On May 21, 2018, my wife and I visited the former residence of Shigeru Yoshida in Oiso, Kanagawa prefecture, which is about 60 km south west of downtown Tokyo facing the Pacific Ocean. Taking this opportunity let me explain briefly who he was and what he did. He was short, wore glasses and oft-times seen with a cane and a cigar in hand. He has been described as both stubborn and arrogant though humorous who was determined to rebuild Japan and stood up to the occupying forces when necessary. But he was detested by his political opponents within and outside of the ruling party, simply because Yoshida did not show any respect for “old” political ways and means.
He was born to a rich family and became a career diplomat, serving several positions in China, before becoming in turn the deputy foreign minister, then the ambassador to Italy, followed by ambassador to the United Kingdom. He retired from diplomatic services just before the start of the war. When the war ended in 1945, he became foreign minister for a short period and then prime minister five times from 1948 to 1954. During his tenure, Yoshida elaborately set up a political inner group to which young and talented politicians, mostly ex-bureaucrats, were drawn. This inner group became the main stream of conservatives that kept power for decades.
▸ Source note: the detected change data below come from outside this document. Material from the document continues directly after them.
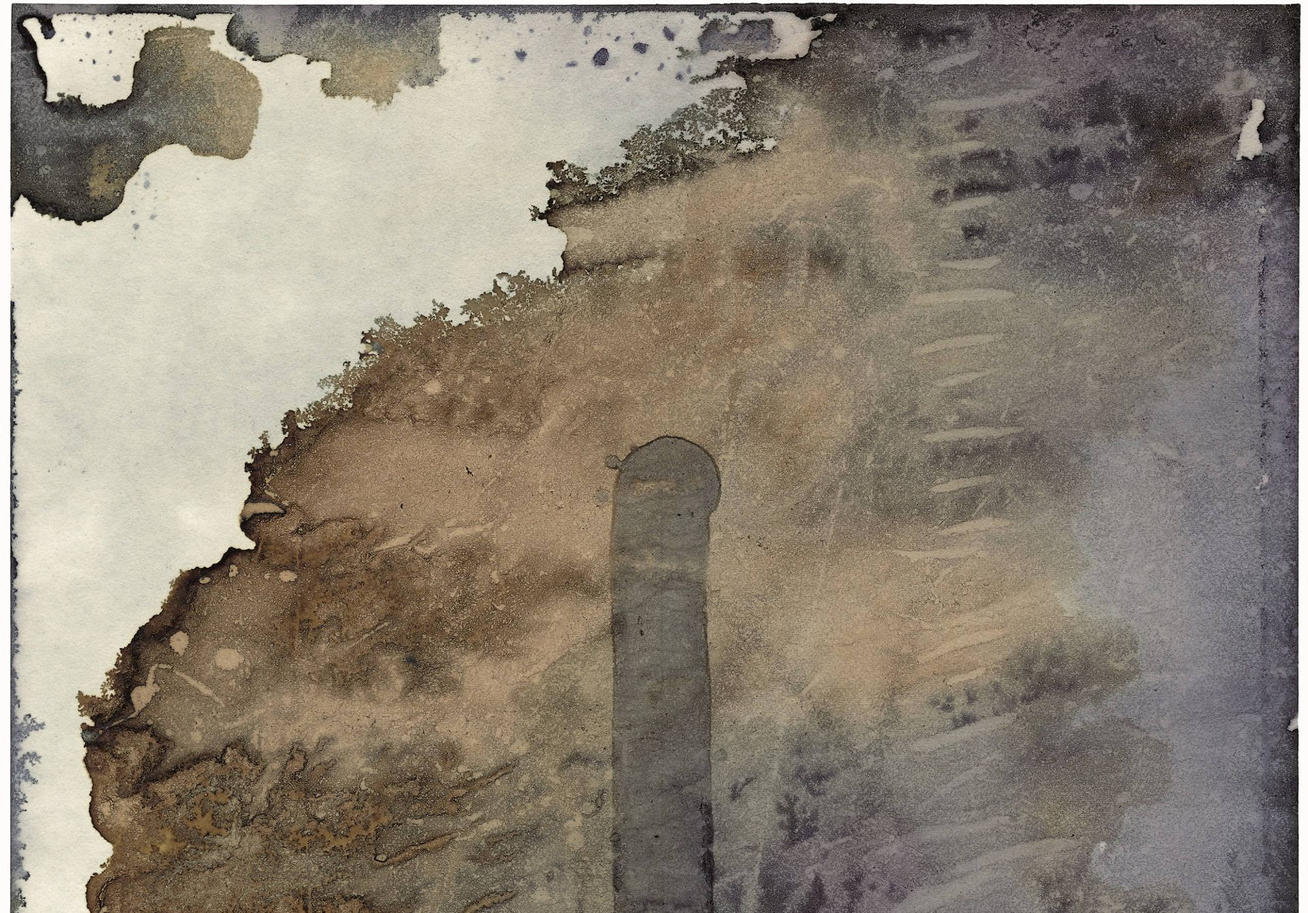
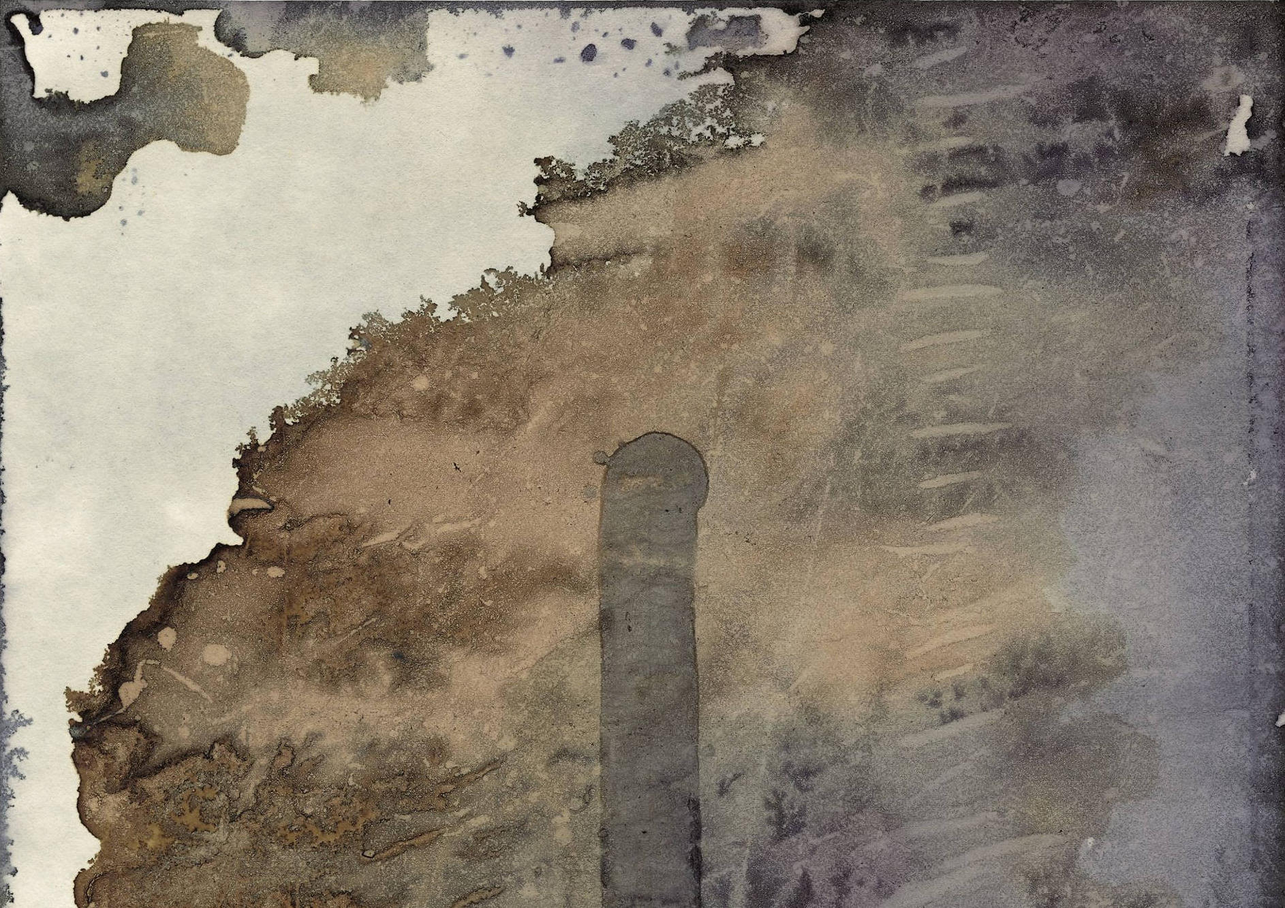
basic theming

Changed region(s): [[0.0, 0.0, 1.0, 1.0]]

diff --git a/css/style.css b/css/style.css
@@ -12,11 +12,11 @@ body {
   line-height: 1.6;
   margin: 0 !important;
 
-  background: #fcfcfc url(../images/bg.jpg) no-repeat center center fixed;
-  -webkit-background-size: cover;
-  -moz-background-size: cover;
-  -o-background-size: cover;
-  background-size: cover;
+  background: #fcfcfc url(../images/bg.jpg) no-repeat top left fixed;
+  -webkit-background-size: 100%;
+  -moz-background-size: 100%;
+  -o-background-size: 100%;
+  background-size: 100%;
 }
 body.admin-menu.adminimal-menu {
     margin-top: 1.5em !important;
@@ -28,19 +28,21 @@ body.admin-menu.adminimal-menu {
   padding: 2% 5% !important;
 }
 header, .navigation-region, .page, footer {
-  background: none repeat scroll 0 0 #fcfcfc;
   /*max-width: 1400px;
   margin: 0 auto;*/
 }
 footer {
-  margin-bottom: 110px !important;
-  border: 2px solid #fcfcfc;
+  position: fixed;
+  bottom: 0em;
+  width: 100%;
+  border: 0px solid #fcfcfc;
+  background: rgba(255,255,255,.7);
+  text-align: left;
 }
 header[role="banner"] {
   margin-top: 0;
   border: 0;
   line-height: 0;
-  background: #fcfcfc;
   position: relative;
 }
 .header-region {
@@ -54,14 +56,17 @@ header[role="banner"] {
 .navigation-region {
   padding: 0 2% 0 2.9%;
   display: table;
-  border-bottom: 2px solid #fcfcfc;
-  border-top: 2px solid #fcfcfc;
+  border-bottom: 0px solid #fcfcfc;
+  border-top: 0px solid #fcfcfc;
 }
 #main-content,
 div.sidebar-first,
 div.sidebar-second {
   padding: 2% 0 2% 5%;
   border: 0;
+}
+header[role="contentinfo"] {
+  width: 100%;
 }
 
 /* Typography */

diff --git a/css/erdfest_layout.css b/css/erdfest_layout.css
@@ -14,23 +14,15 @@ img{
 
 
 /* colors */
-body{ background-color: #fcfcfc; color: #300; margin:20px 0 }
-.page{ border:0;}
+body{ color: #300; margin:20px 0 }
 body.sidebar-first div[role="main"] { border-left: 0px solid #eee; }
 body.sidebar-second div[role="main"]{ border-right: 0px solid #eee; }
 body.two-sidebars div[role="main"]  { border-left: 0px solid #eee; border-right: 0px solid #eee; }
+.page { background: transparent; border: 0;}
 
-.siteinfo {
-  margin: 5% !important;
-  z-index: 10;
-  width: 90% !important;
-}
-  .siteinfo figure { display:block; }
-  .siteinfo h1 { font-size:2em; line-height:1.22em; text-transform: none; color: #c00; padding: 0; display: inline; background: rgba(255, 255, 255, 0.60); display:none; }
+  .siteinfo h1 { display:none; }
   .siteinfo h2 { font-size:1em}
 
-footer[role="contentinfo"]{ text-align:center;}
-header[role="banner"],.navigation-region, .page, footer[role="contentinfo"]{ width: 100%;  margin: 0 auto; }
 .navigation-region nav ul {padding:0}
 .navigation-region nav li { display: inline-block;}
 .navigation-region nav, .navigation-region div, .header-region div{float:left}
@@ -71,7 +63,7 @@ body.two-sidebars  div.sidebar-second{ width: 50%; }
 }
 
 @media only screen and (min-width: 960px) {
-  .siteinfo{margin-top: 11%; width: 40%}
+  .siteinfo{margin-top: 15%; margin-left: 15%;}
   .header-region{width:auto}
 
   div[role="main"] {width: 100%; float: left; padding:0 1%; }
Yoshida signing the Treaty of Peace with Japan in 1951 in San
Francisco, the USA, heralding the resurgence of Japan in the
international theater and ending the occupation of the allied forces